Versace
                              Fiscal Years Ended                                  % Change
                            April 2,        March 27,                                      Constant
                              2022            2021         $ Change       As Reported      Currency
Revenues                 $    1,088        $    718       $     370            51.5  %       52.8  %
Income from operations          185              21             164                 NM
Operating margin               17.0   %         2.9  %




NM Not meaningful

Revenues

Versace revenues increased $370 million, or 51.5%, to $1.088 billion for Fiscal
2022, compared to $718 million for Fiscal 2021, which included unfavorable
foreign currency effects of $9 million. On a constant currency basis, revenue
increased $379 million, or 52.8%, primarily attributable to the continued
recovery from the COVID-19 pandemic. In the prior fiscal year, the Company
experienced widespread, temporary store closures and a significant decline in
store traffic.

Income from Operations

During Fiscal 2022, Versace recorded income from operations of $185 million
compared to $21 million for Fiscal 2021. Operating margin increased from 2.9%
for Fiscal 2021 to 17.0% for Fiscal 2022, primarily due to a higher average unit
price and leveraging of operating expenses due to higher revenue.

Jimmy Choo

                                                     Fiscal Years Ended                                                   % Change
                                              April 2,                March 27,                                                        Constant
                                                2022                    2021             $ Change             As Reported              Currency
Revenues                                    $     613                $    418          $     195                      46.7  %               40.4  %
Income (loss) from operations                      13                     (55)                68                           NM
Operating margin                                  2.1   %               (13.2) %

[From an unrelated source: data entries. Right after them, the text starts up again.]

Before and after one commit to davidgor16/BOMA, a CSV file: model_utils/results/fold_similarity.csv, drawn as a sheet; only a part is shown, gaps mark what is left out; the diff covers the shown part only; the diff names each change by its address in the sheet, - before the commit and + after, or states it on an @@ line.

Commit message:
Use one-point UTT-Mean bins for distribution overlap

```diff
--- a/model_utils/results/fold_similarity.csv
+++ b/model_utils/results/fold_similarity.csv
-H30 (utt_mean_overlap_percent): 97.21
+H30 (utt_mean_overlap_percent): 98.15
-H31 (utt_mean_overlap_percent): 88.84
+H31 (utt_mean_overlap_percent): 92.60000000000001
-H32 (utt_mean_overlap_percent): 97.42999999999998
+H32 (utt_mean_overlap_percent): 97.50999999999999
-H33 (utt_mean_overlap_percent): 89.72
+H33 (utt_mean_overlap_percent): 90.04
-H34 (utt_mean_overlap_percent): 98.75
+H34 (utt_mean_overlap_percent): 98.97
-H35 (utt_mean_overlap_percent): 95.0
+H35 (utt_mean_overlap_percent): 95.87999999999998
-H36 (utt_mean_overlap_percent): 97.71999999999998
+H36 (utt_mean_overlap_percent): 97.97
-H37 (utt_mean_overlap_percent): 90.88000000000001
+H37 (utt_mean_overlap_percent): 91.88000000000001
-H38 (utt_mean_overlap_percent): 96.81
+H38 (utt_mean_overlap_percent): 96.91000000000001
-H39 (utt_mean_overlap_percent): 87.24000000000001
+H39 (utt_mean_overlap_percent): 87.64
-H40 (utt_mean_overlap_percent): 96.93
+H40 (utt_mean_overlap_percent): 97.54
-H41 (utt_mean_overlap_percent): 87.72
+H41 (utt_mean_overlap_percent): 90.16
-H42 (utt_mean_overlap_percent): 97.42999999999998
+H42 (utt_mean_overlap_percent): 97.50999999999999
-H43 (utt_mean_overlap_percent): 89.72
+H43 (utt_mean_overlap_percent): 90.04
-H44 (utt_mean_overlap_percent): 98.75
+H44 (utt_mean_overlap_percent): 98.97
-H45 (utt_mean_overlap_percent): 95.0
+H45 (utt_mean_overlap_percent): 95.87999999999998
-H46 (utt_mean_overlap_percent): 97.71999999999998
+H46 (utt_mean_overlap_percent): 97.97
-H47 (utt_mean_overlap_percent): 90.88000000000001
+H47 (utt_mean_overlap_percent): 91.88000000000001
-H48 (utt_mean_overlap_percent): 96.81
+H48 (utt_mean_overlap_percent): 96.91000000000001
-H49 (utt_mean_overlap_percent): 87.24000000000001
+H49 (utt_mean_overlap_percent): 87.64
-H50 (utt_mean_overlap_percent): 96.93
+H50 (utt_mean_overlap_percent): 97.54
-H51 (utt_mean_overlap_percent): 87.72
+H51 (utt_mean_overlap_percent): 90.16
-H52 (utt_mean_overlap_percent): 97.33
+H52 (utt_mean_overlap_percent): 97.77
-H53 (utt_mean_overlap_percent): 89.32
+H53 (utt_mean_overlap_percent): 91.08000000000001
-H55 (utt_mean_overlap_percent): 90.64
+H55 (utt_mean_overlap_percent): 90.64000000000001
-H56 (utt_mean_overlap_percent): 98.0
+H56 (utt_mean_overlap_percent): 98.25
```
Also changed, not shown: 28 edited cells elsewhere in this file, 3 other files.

NM Not meaningful

Revenues

Jimmy Choo revenues increased $195 million, or 46.7%, to $613 million for Fiscal
2022, compared to $418 million for Fiscal 2021, which included favorable foreign
currency effects of $26 million. On a constant currency basis, revenue increased
$169 million, or 40.4%, primarily attributable to the continued recovery from
the COVID-19 pandemic. In the prior fiscal year, the Company experienced
widespread, temporary store closures and a significant decline in store traffic.
Fiscal 2022 also included incremental revenue attributable to the inclusion of
the 53rd week.

Operating income (loss)

During Fiscal 2022, Jimmy Choo recorded income from operations of $13 million
compared to a loss from operations of $55 million for Fiscal 2021. Operating
margin improved from (13.2)% for Fiscal 2021 to 2.1% for Fiscal 2022, primarily
due to a higher average unit price and leveraging of operating expenses due to
higher revenue.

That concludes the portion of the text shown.